That the conclusion seems to be preposterous doesn’t necessarily mean that it’s wrong.
Can it be proven wrong? Well, among other factors, that depends on the definition of “mind uploading”. And that’s not very clear cut, since procedures like “sideloading” can lead to relatively equivalent results, as described earlier in this thread.
Let me introduce another concept, which is indeed a bit more abstract: Capability convergence. This means that either humans and machines will have essentially the same capabilities (“weak convergence”), or that humans and machines will converge and actually become one and the same (“strong convergence”). With those terms, the interesting question is: What is needed for the different types of convergence?

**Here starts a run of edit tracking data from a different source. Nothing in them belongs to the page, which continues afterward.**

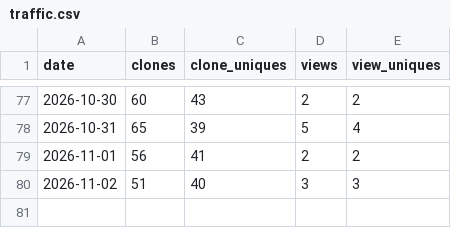
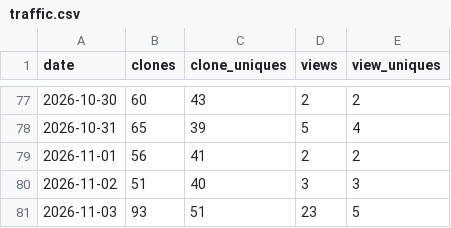
Before and after one commit to AZidan/archflow, a CSV file: metrics/traffic.csv, drawn as a sheet; only a part is shown, gaps mark what is left out.

```diff
--- a/metrics/traffic.csv
+++ b/metrics/traffic.csv
@@ -80 +80,2 @@ date,clones,clone_uniques,views,view_uniques
 2026-11-02,51,40,3,3
+2026-11-03,93,51,23,5
```
Also changed, not shown: metrics/referrers.csv, 1 other file.
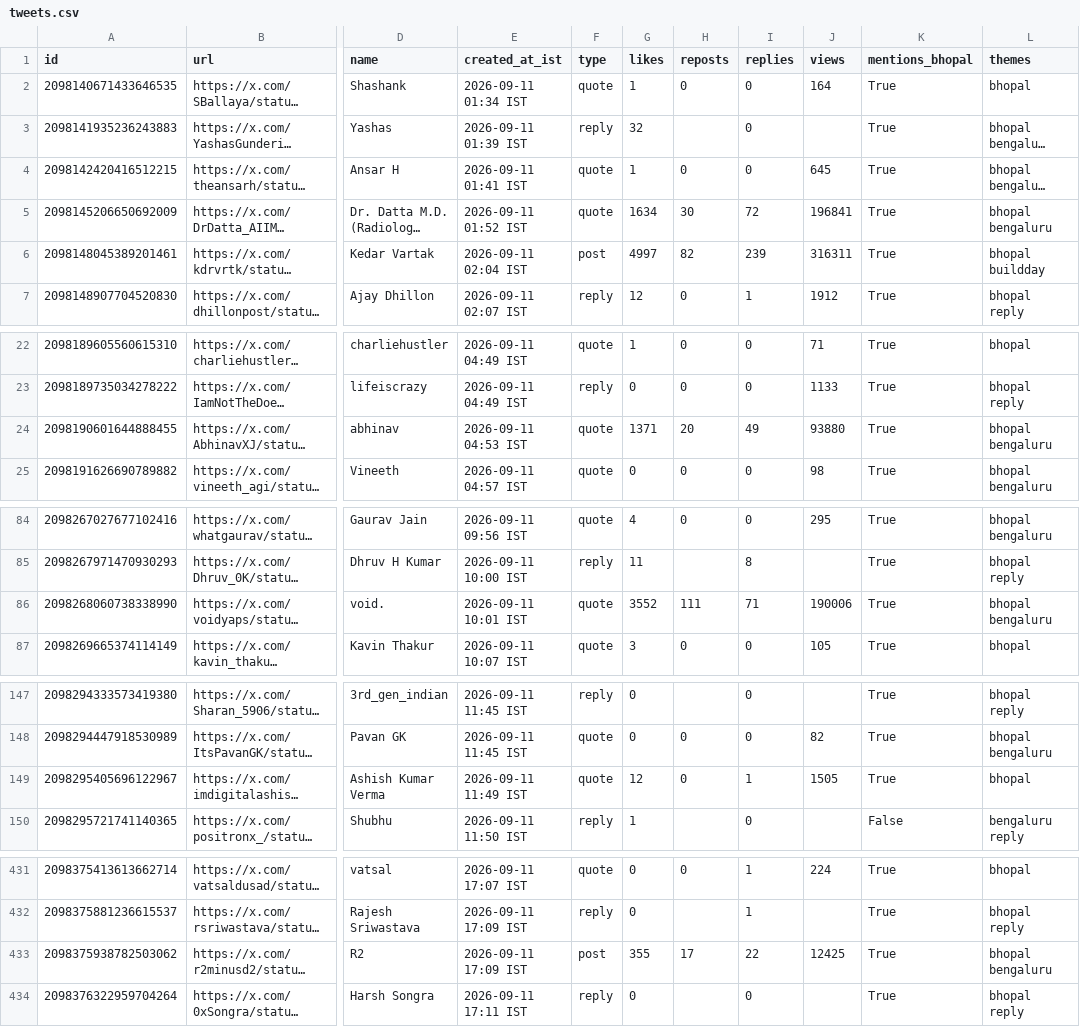
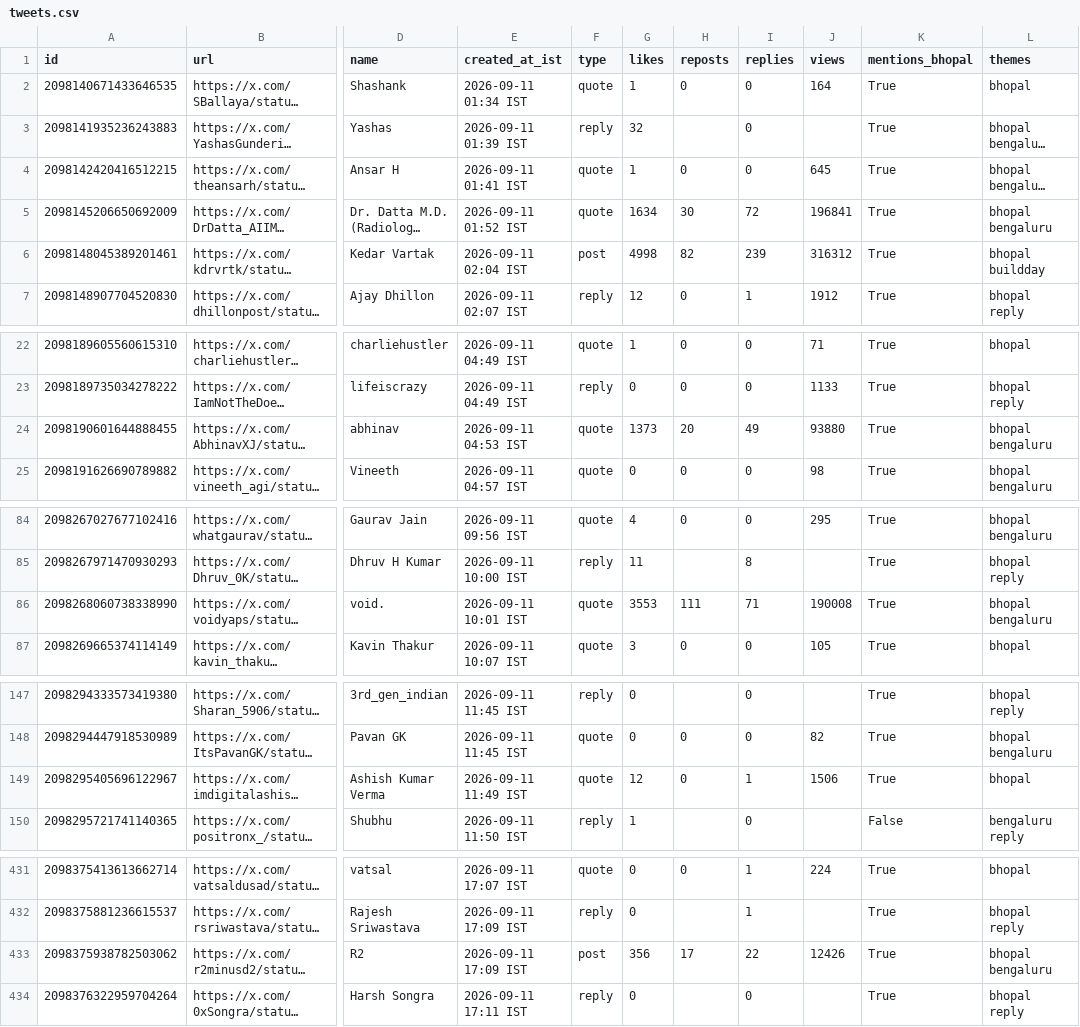
Before and after one commit to Vishal4742/claude-community-bhopal, a CSV file: blog/fable-5-1-build-days-bhopal/tweets.csv, drawn as a sheet; only a part is shown, gaps mark what is left out; long unchanged cells end in …; the diff covers the shown part only; the diff names each change by its address in the sheet, - before the commit and + after, or states it on an @@ line.

```diff
--- a/blog/fable-5-1-build-days-bhopal/tweets.csv
+++ b/blog/fable-5-1-build-days-bhopal/tweets.csv
-G6 (likes): 4997
+G6 (likes): 4998
-J6 (views): 316311
+J6 (views): 316312
-G24 (likes): 1371
+G24 (likes): 1373
-G86 (likes): 3552
+G86 (likes): 3553
-J86 (views): 190006
+J86 (views): 190008
-J149 (views): 1505
+J149 (views): 1506
-G433 (likes): 355
+G433 (likes): 356
-J433 (views): 12425
+J433 (views): 12426
```
Also changed, not shown: 11 edited cells elsewhere in this file, 2 other files.
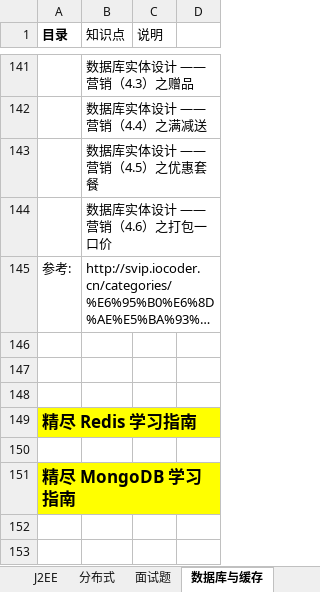
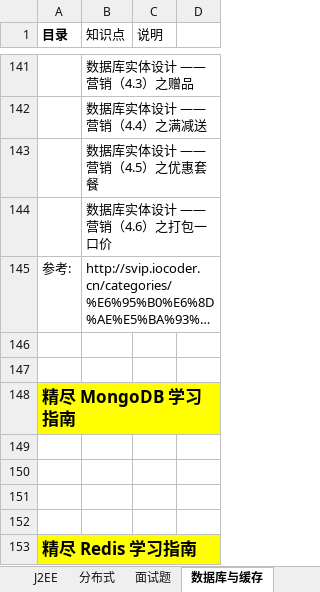
Before and after one commit to fxwfang/note, an Excel workbook: 知识列表.xlsx, sheet 数据库与缓存, drawn as a sheet; only a part is shown, gaps mark what is left out; long unchanged cells end in …; values as stored, in another font and other column widths than the file's, no borders; removed rows and columns are numbered as before the commit, all else as after; the diff names each change by its address in the sheet, - before the commit and + after, or states it on an @@ line.

```diff
--- a/知识列表.xlsx (sheet 数据库与缓存)
+++ b/知识列表.xlsx (sheet 数据库与缓存)
@@ row 151 moved to row 148: 精尽 MongoDB 学习指南 @@
+row 149: (empty)
+row 150: (empty)
+row 151: (empty)
-row 150: (empty)
```
Also changed, not shown: 1 other file.
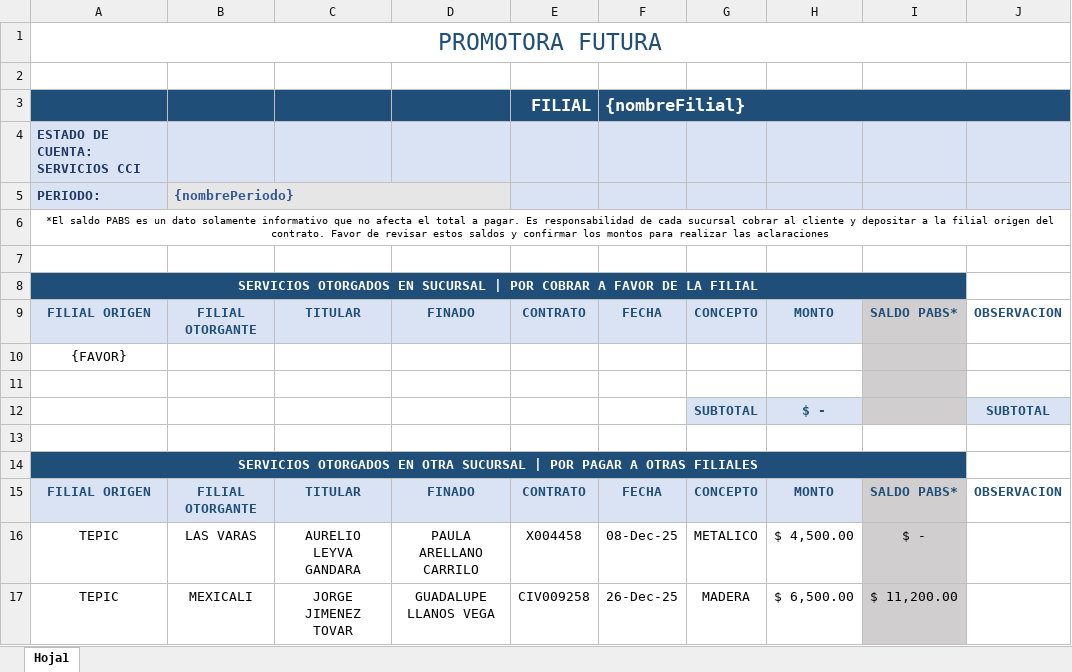
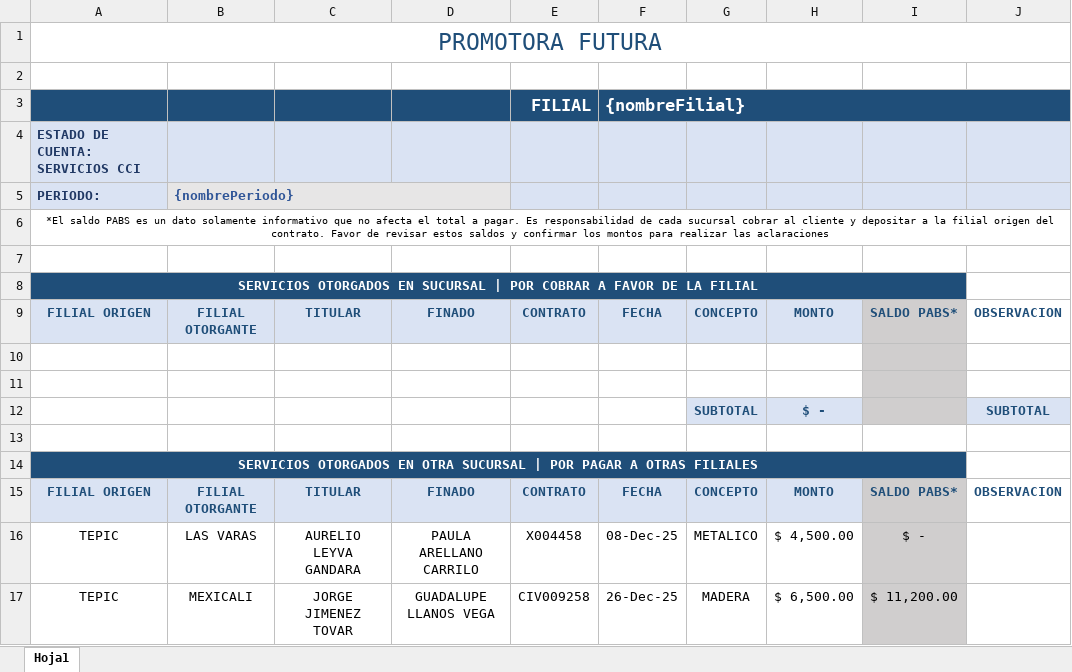
Before and after one commit to ravalosv/interplazas.ui, an Excel workbook: src/assets/docs/plantilla_cedula.xlsx, sheet Hoja1, drawn as a sheet; only a part is shown; values as stored, in another font and other column widths than the file's, no borders; charts and pictures and conditional formats not drawn; the diff names each change by its address in the sheet, - before the commit and + after, or states it on an @@ line.

Commit message:
Creacion de cedula sin EU

```diff
--- a/src/assets/docs/plantilla_cedula.xlsx (sheet Hoja1)
+++ b/src/assets/docs/plantilla_cedula.xlsx (sheet Hoja1)
-A10: {FAVOR}
+A10: (empty)
```
Also changed, not shown: 11 other files.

It might be that a sufficiently advanced brain machine interface suffices for weak convergence. In the case that antropotent AIs actually require interfacing with human brains in order to unlock all their capabilities, it could also suffice for strong convergence. I don’t see the latter scenario as very likely, at least not in the very long run. There are probably configurations of matter than can do everything (of course that includes generating a human consciousness) that a human brain can do, while using less energy, operating faster, being more portable, and so on.
What actually matters, however, is what is required for weak convergence. Weak convergence is enough to keep humans on the same level as machines. I think the crucial requirement is finding a way to get relevant information out of the human brain. At the moment our “information output speed” lies at few bytes per second (for example by typing on a keyboard). Getting that number up to gigabytes per second, or more, is a very difficult and serious challenge.